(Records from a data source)

○ ○ ○ ○ ○

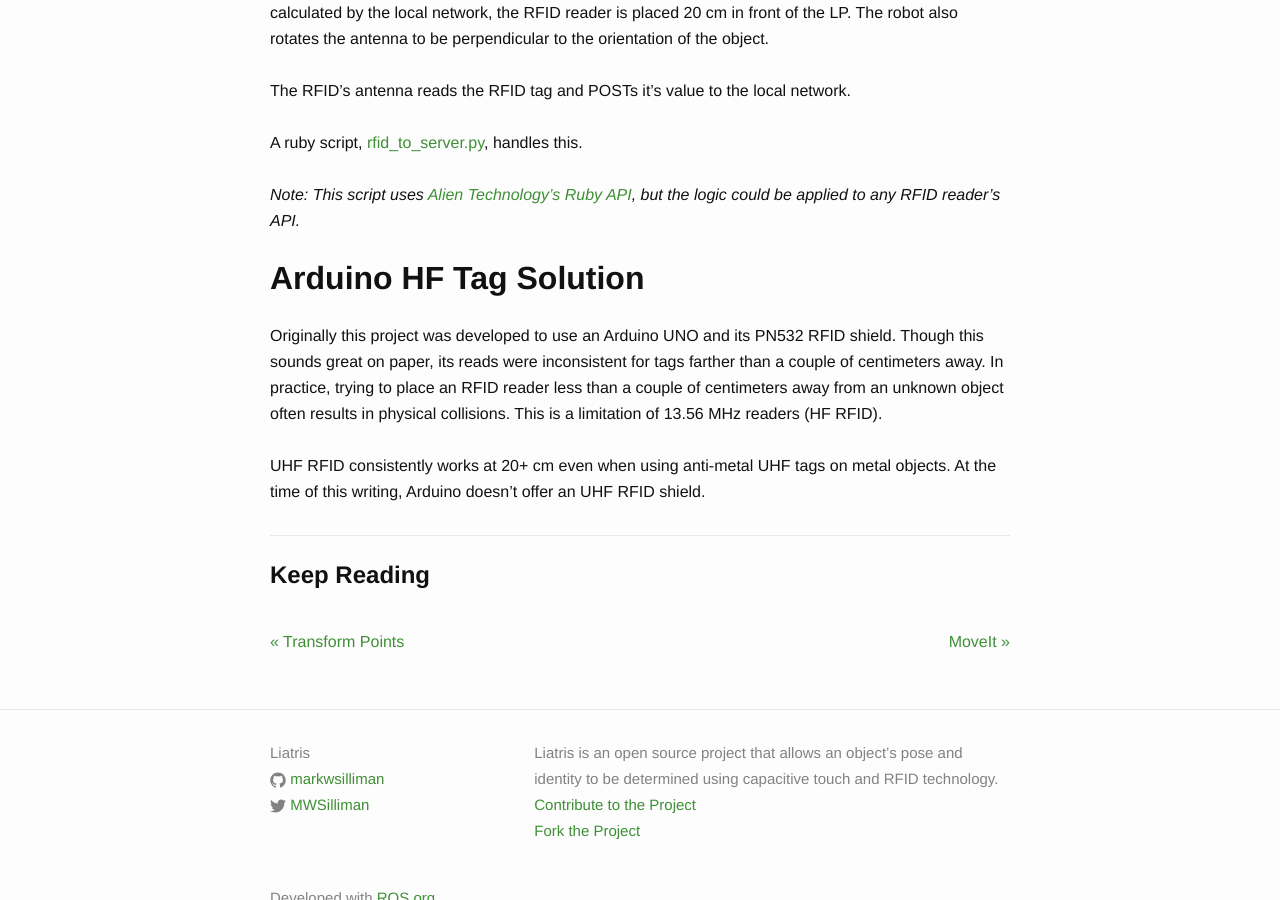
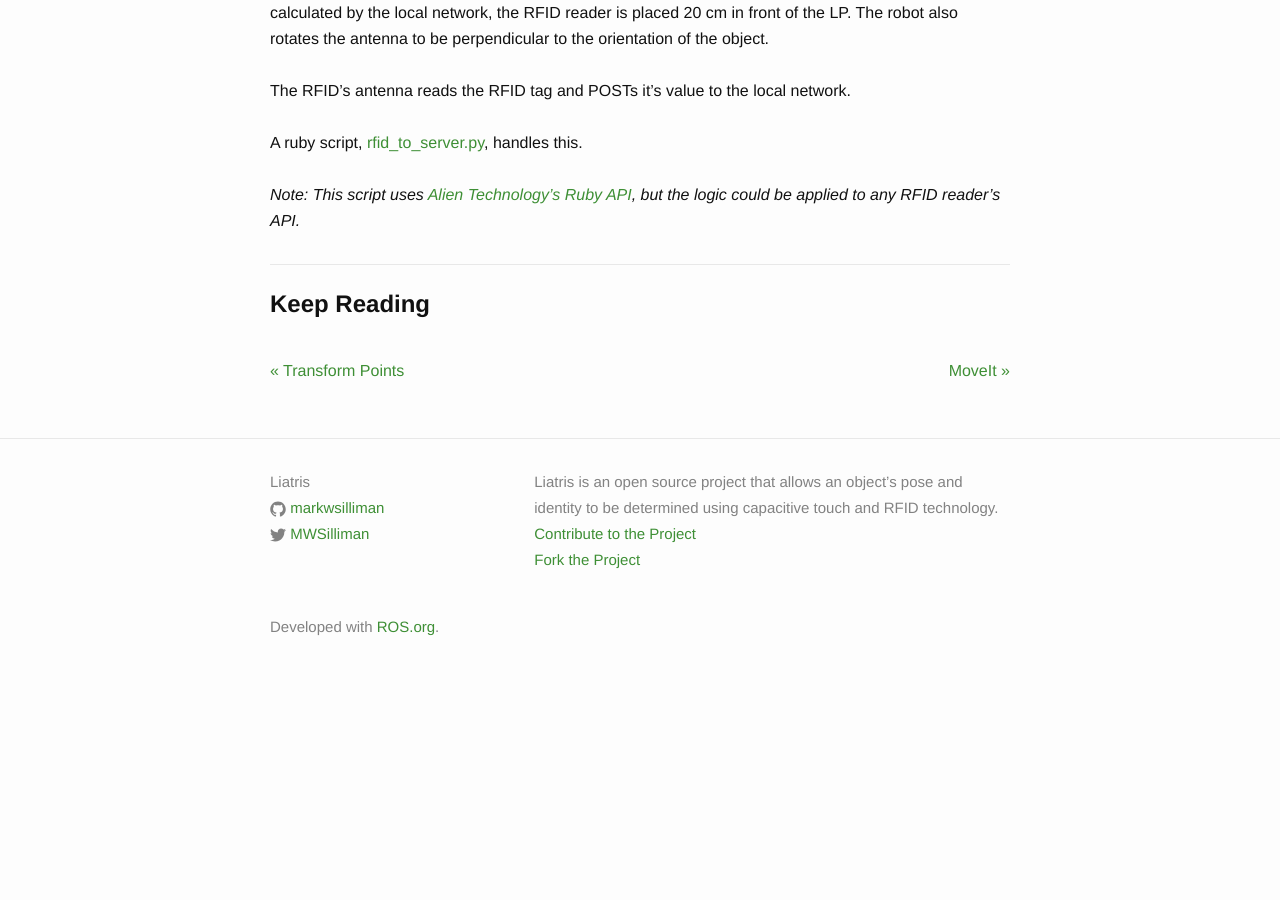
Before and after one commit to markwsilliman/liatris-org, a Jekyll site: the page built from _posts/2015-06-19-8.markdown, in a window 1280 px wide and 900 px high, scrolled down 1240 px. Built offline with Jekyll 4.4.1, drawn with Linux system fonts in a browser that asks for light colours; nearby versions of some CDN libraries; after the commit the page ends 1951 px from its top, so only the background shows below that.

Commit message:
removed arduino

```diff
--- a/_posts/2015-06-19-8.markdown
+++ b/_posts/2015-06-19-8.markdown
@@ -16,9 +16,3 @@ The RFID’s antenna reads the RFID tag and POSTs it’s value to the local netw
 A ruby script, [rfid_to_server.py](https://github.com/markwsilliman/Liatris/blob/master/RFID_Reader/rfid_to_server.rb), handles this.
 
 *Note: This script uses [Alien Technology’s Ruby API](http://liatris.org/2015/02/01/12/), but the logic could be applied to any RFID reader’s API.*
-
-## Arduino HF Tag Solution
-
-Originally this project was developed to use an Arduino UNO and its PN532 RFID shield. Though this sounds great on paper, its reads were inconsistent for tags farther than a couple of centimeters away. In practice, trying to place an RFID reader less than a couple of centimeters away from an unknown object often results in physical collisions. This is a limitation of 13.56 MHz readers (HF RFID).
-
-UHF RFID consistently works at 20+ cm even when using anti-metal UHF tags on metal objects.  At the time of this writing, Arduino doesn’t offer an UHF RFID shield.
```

○ ○ ○ ○ ○

- [What you have to do] Please reproduce the records above exactly, leaving out every picture.

- [Output]
Before and after one commit to markwsilliman/liatris-org, a Jekyll site: the page built from _posts/2015-06-19-8.markdown, in a window 1280 px wide and 900 px high, scrolled down 1240 px. Built offline with Jekyll 4.4.1, drawn with Linux system fonts in a browser that asks for light colours; nearby versions of some CDN libraries; after the commit the page ends 1951 px from its top, so only the background shows below that.

Commit message:
removed arduino

```diff
--- a/_posts/2015-06-19-8.markdown
+++ b/_posts/2015-06-19-8.markdown
@@ -16,9 +16,3 @@ The RFID’s antenna reads the RFID tag and POSTs it’s value to the local netw
 A ruby script, [rfid_to_server.py](https://github.com/markwsilliman/Liatris/blob/master/RFID_Reader/rfid_to_server.rb), handles this.
 
 *Note: This script uses [Alien Technology’s Ruby API](http://liatris.org/2015/02/01/12/), but the logic could be applied to any RFID reader’s API.*
-
-## Arduino HF Tag Solution
-
-Originally this project was developed to use an Arduino UNO and its PN532 RFID shield. Though this sounds great on paper, its reads were inconsistent for tags farther than a couple of centimeters away. In practice, trying to place an RFID reader less than a couple of centimeters away from an unknown object often results in physical collisions. This is a limitation of 13.56 MHz readers (HF RFID).
-
-UHF RFID consistently works at 20+ cm even when using anti-metal UHF tags on metal objects.  At the time of this writing, Arduino doesn’t offer an UHF RFID shield.
```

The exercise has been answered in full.